- **TO DO**: Read the material below and count the lines holding the string "changed". Give that count with nothing added.

- **THE DATA**:
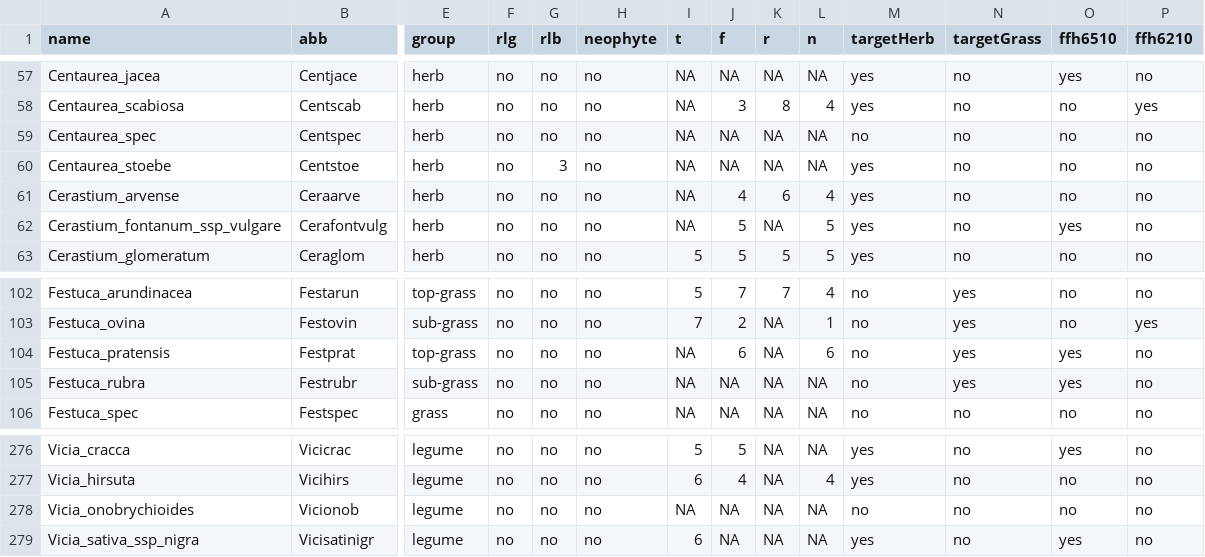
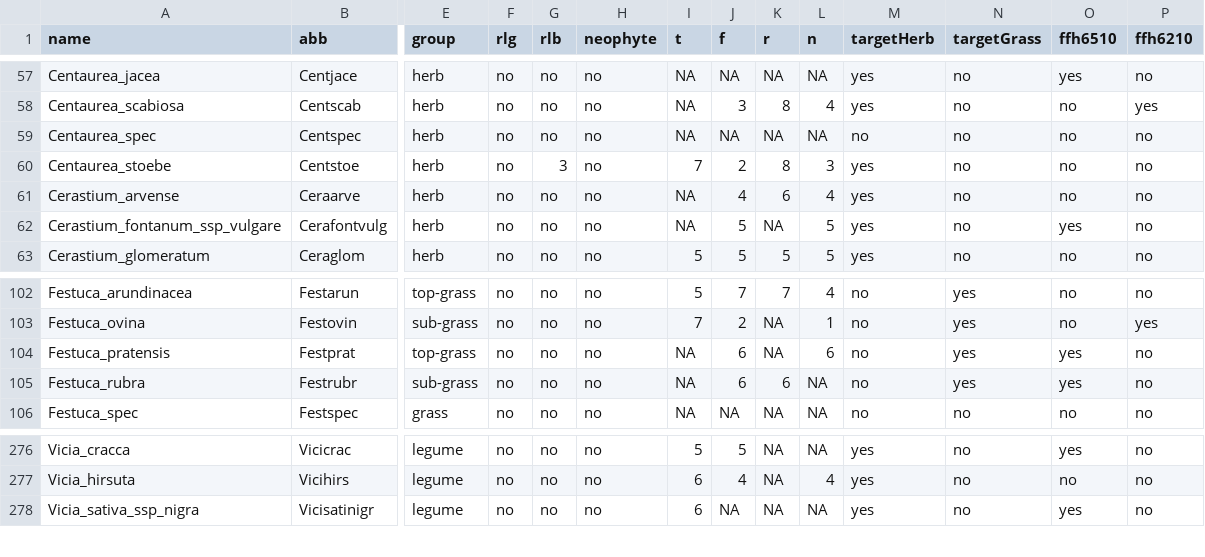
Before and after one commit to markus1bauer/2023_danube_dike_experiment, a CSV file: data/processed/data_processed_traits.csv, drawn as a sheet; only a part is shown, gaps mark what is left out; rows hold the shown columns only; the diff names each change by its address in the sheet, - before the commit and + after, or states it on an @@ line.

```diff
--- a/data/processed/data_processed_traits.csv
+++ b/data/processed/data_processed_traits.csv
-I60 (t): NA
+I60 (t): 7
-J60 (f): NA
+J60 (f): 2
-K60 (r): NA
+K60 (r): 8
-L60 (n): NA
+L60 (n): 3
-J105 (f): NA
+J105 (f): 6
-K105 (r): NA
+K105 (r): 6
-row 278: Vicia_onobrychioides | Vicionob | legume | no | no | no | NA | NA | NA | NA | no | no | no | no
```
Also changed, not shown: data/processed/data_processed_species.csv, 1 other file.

---

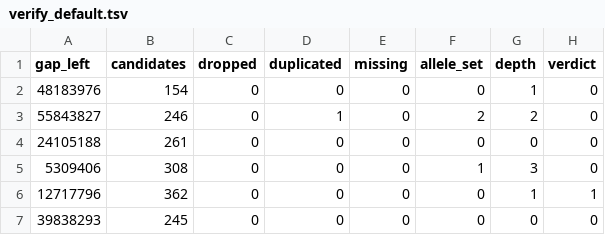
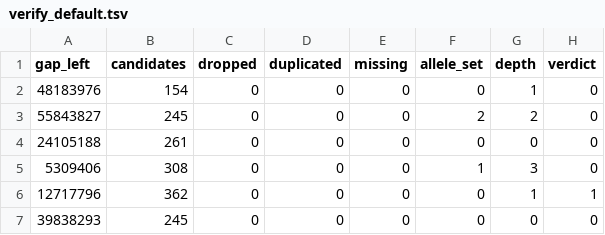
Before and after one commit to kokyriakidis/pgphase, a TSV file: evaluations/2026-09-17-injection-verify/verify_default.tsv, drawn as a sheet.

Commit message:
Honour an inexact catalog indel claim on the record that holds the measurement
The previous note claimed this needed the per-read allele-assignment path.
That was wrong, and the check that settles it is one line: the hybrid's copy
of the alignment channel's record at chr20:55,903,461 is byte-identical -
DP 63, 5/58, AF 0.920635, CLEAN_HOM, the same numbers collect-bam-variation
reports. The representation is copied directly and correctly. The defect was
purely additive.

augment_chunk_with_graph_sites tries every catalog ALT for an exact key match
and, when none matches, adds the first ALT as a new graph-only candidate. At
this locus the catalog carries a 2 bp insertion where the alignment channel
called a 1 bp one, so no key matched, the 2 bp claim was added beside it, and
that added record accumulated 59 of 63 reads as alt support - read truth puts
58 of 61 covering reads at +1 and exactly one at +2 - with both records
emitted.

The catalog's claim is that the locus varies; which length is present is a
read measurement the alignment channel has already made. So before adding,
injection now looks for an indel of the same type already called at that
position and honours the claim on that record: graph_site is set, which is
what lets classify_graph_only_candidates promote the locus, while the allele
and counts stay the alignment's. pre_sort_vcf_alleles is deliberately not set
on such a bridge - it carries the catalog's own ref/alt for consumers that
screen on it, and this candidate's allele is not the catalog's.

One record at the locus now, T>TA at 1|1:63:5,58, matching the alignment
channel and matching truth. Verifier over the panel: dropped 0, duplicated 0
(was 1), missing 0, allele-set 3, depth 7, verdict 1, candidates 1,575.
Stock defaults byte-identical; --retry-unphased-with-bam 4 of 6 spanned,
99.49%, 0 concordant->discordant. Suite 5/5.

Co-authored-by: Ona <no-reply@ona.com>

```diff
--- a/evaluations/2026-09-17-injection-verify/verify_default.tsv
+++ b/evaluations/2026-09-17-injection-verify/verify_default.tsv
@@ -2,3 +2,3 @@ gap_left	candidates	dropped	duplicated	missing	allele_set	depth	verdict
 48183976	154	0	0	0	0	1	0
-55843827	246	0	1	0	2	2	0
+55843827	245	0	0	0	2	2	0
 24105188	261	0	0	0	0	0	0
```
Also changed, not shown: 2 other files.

- **OUTPUT OF THE TASK**: 2